By JULIE McHALE - TimeOut Theater Critic

June 12, 2014

WAUKESHA - Carroll University launched a Summer Repertory Series with a pair of delightful plays, one by the mysterious playwright who hides behind the pen name of Jane Martin, and the other by the famous Oscar Wilde. 

“Anton in Show Business” and “The Importance of Being Earnest” are being presented for two more weekends at the Otteson Theatre on Carroll’s campus. They are both deserving of a large audience.

“Anton” gives us the inside story on the theater business - the motives of actors and directors, the cost of production, the reliance on grants or sponsors, the unappreciative audiences, the caustic critics, the precariousness of trying to make a living in this business, and on and on it goes. There’s enough humor to go around, but there are also poignant moments, especially in the final scene of Chekhov’s “The Three Sisters” and the monolog at the end as one of the actors speaks to the audience. Laura Gray, Ami Majeskie and Carly Sauer are very convincing in their roles as the three chosen actors. Abbi Hess and Sara Lessmann are also impressive as they switch from one role to another. All the male roles are played by women.

Professor Jennifer Dobby directed the shows, and Laura Gray, one of the actors, is also on staff, but all other production jobs were handled by students. This show should be offered more often.  It’s a winner.  

“The Importance of Being Earnest” is the second play in this summer series. Oscar Wilde’s most popular play has been produced to death, but somehow it continues to attract contemporary audiences. This comedy is a challenge for amateur actors because it requires a British accent, subtle wit, good pacing, and like all comedies of manners, it is more about talk than action, so that talk better keep us listening.  

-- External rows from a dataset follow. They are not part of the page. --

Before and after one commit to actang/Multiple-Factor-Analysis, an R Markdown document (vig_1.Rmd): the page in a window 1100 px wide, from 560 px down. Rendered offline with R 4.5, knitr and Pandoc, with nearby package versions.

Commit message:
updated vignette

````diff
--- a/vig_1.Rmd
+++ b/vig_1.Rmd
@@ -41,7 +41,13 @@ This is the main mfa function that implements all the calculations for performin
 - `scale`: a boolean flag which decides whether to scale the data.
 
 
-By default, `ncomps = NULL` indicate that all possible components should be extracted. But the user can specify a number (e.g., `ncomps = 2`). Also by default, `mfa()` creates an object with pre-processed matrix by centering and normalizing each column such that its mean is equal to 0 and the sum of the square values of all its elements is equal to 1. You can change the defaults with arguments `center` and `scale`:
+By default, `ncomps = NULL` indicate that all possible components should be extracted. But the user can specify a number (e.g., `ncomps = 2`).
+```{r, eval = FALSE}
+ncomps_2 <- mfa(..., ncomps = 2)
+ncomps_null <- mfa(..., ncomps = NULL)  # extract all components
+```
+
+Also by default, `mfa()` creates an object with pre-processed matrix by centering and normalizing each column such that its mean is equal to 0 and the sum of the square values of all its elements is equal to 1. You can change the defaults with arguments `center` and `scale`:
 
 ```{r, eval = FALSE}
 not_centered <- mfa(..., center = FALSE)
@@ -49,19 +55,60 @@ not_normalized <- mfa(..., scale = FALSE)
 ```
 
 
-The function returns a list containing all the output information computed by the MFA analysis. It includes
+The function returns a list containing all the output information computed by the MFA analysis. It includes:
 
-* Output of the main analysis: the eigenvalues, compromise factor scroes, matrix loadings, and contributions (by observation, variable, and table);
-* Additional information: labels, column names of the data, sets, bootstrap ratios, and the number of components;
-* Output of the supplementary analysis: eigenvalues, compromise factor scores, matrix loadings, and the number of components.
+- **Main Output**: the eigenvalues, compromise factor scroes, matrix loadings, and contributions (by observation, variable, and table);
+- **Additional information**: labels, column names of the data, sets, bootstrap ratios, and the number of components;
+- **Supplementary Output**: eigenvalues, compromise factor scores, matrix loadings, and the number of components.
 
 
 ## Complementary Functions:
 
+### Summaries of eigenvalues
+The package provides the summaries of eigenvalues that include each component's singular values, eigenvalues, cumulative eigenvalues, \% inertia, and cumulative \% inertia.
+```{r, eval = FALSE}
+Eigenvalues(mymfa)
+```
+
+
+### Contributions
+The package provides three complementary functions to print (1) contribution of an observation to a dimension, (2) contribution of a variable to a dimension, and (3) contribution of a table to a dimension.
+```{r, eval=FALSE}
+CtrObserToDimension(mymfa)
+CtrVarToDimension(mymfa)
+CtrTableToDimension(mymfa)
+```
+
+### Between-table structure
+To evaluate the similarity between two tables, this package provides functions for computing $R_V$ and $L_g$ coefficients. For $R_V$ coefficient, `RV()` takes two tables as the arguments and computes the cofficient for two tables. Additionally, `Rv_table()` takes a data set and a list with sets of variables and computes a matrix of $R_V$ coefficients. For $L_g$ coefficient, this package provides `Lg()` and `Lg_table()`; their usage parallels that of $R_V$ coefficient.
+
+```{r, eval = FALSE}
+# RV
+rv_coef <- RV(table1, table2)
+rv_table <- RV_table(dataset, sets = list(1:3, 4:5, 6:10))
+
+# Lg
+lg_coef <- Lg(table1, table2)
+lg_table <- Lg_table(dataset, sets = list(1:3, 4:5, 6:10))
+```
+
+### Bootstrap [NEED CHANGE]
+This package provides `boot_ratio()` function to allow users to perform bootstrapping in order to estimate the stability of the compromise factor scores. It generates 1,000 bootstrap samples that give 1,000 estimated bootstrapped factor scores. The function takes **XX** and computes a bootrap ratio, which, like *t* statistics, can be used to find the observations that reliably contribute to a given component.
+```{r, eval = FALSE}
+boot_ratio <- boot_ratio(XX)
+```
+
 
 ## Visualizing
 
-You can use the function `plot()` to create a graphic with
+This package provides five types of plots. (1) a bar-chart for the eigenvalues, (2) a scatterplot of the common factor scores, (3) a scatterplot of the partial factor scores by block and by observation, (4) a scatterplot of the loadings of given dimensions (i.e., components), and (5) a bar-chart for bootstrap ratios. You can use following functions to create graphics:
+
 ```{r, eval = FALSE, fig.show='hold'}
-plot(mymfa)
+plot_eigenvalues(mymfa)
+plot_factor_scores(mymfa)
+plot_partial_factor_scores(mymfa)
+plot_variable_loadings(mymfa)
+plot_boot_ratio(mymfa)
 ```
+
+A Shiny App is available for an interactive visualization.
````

Wilde with his satiric sword takes swipes at marriage, aristocratic society, hypocrisy and the ineffectiveness of education; also the pettiness and self-indulgence of many of the characters who represent the imperfections of  humankind. All of the characters are very distinctive, even the butlers and the wimpy minister.  

Outstanding in the cast are Gray as the inimitable Lady Bracknell in all her intimidating splendor, Ryan Albrechtson as the bumbling but lovable Jack Worthing, and the two enticing ingˇnues, Gwendolyn and Cecily, spicily rendered by Katelynne Rosera and Alexis Furseth, respectively. Their sparring scene is priceless. Taylor Burzynski as the dual butlers also gets his share of laughs in his cameo roles.  

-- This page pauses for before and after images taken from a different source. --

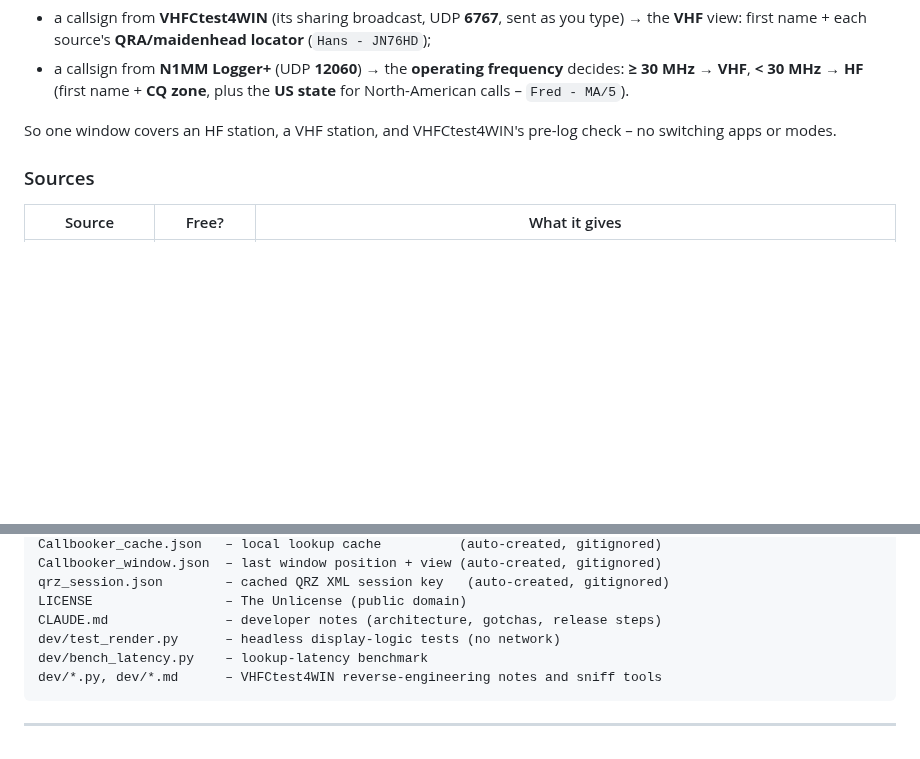
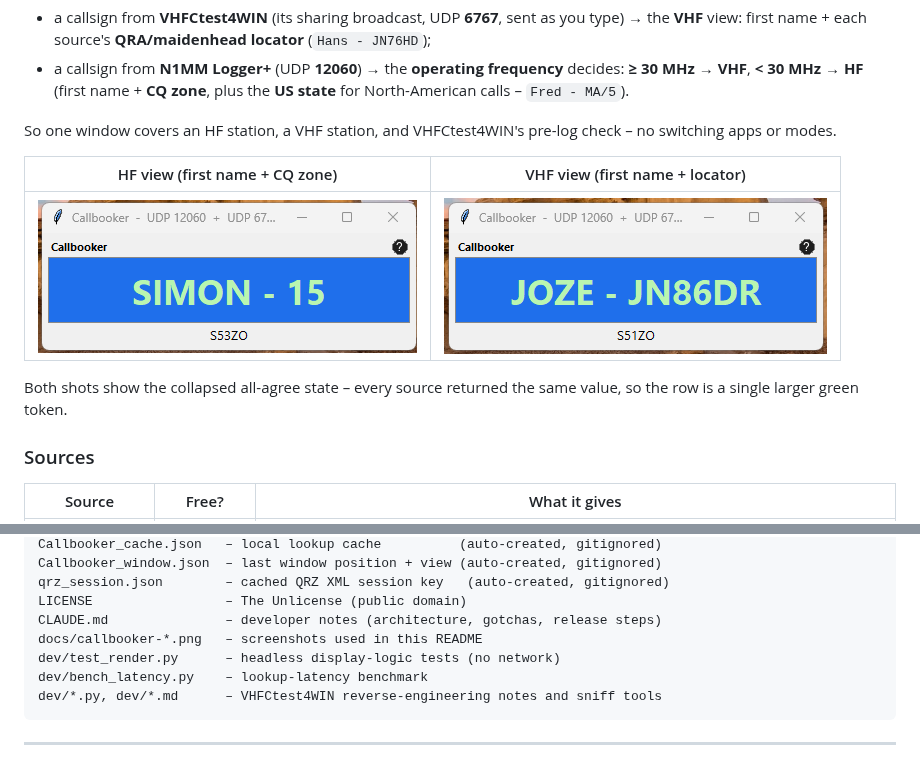
Before and after one commit to s55oo/N1MM_callbook, a Markdown page: README.md, 2 parts joined by grey strips. Rendered like a GitHub page; pictures changed too: docs/callbooker-hf.png (added), docs/callbooker-vhf.png (added); blank space fills up the shorter version.

Commit message:
docs: add HF/VHF screenshots to the README
Co-Authored-By: Claude Sonnet 5 <noreply@anthropic.com>
Claude-Session: https://claude.ai/code/session_018VQesBs2tYog1wLnmRip9j

```diff
--- a/README.md
+++ b/README.md
@@ -22,6 +22,13 @@ It listens on **two feeds at once** and picks the right view per callsign:
 
 So one window covers an HF station, a VHF station, and VHFCtest4WIN's
 pre-log check – no switching apps or modes.
+
+| HF view (first name + CQ zone) | VHF view (first name + locator) |
+|---|---|
+| ![Callbooker, HF view](docs/callbooker-hf.png) | ![Callbooker, VHF view](docs/callbooker-vhf.png) |
+
+Both shots show the collapsed all-agree state – every source returned the
+same value, so the row is a single larger green token.
 
 ### Sources
 
@@ -261,6 +268,7 @@ Callbooker_window.json  – last window position + view (auto-created, gitignore
 qrz_session.json        – cached QRZ XML session key   (auto-created, gitignored)
 LICENSE                 – The Unlicense (public domain)
 CLAUDE.md               – developer notes (architecture, gotchas, release steps)
+docs/callbooker-*.png   – screenshots used in this README
 dev/test_render.py      – headless display-logic tests (no network)
 dev/bench_latency.py    – lookup-latency benchmark
 dev/*.py, dev/*.md      – VHFCtest4WIN reverse-engineering notes and sniff tools
```
Also changed, not shown: 1 other file.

It was a bit hard to hear Sam Sherman’s Algernon at times, but he certainly looked the part. Bryan LaPaz as the Rev. Chasuble also needs a bit more volume. Aubrey Kolbeck as Miss Prism took advantage of her embarrassing revelation scene nicely.  

All in all, it is a worthy production of this timeless classic.

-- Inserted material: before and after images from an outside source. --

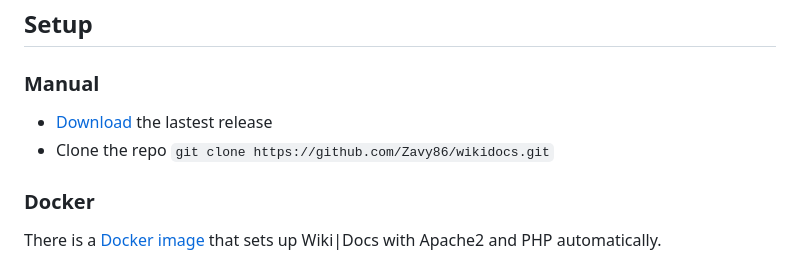
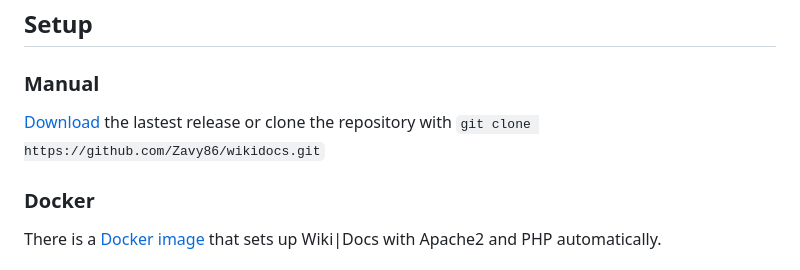
Before and after one commit to Zavy86/WikiDocs, a Markdown page: README.md, the part around the change. Drawn GitHub-style.

```diff
--- a/README.md
+++ b/README.md
@@ -33,8 +33,7 @@ Authentication code is: `demo`
 ## Setup
 
 ### Manual
-- [Download](https://github.com/Zavy86/wikidocs/releases) the lastest release
-- Clone the repo `git clone https://github.com/Zavy86/wikidocs.git`
+[Download](https://github.com/Zavy86/wikidocs/releases) the lastest release or clone the repository with `git clone https://github.com/Zavy86/wikidocs.git`
 
 ### Docker
 There is a [Docker image](https://hub.docker.com/repository/docker/zavy86/wikidocs) that sets up Wiki|Docs with Apache2 and PHP automatically.
```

The whole effort expended in this repertory series is admirable. I hope it’s the beginning of a long tradition of quality summer  theater.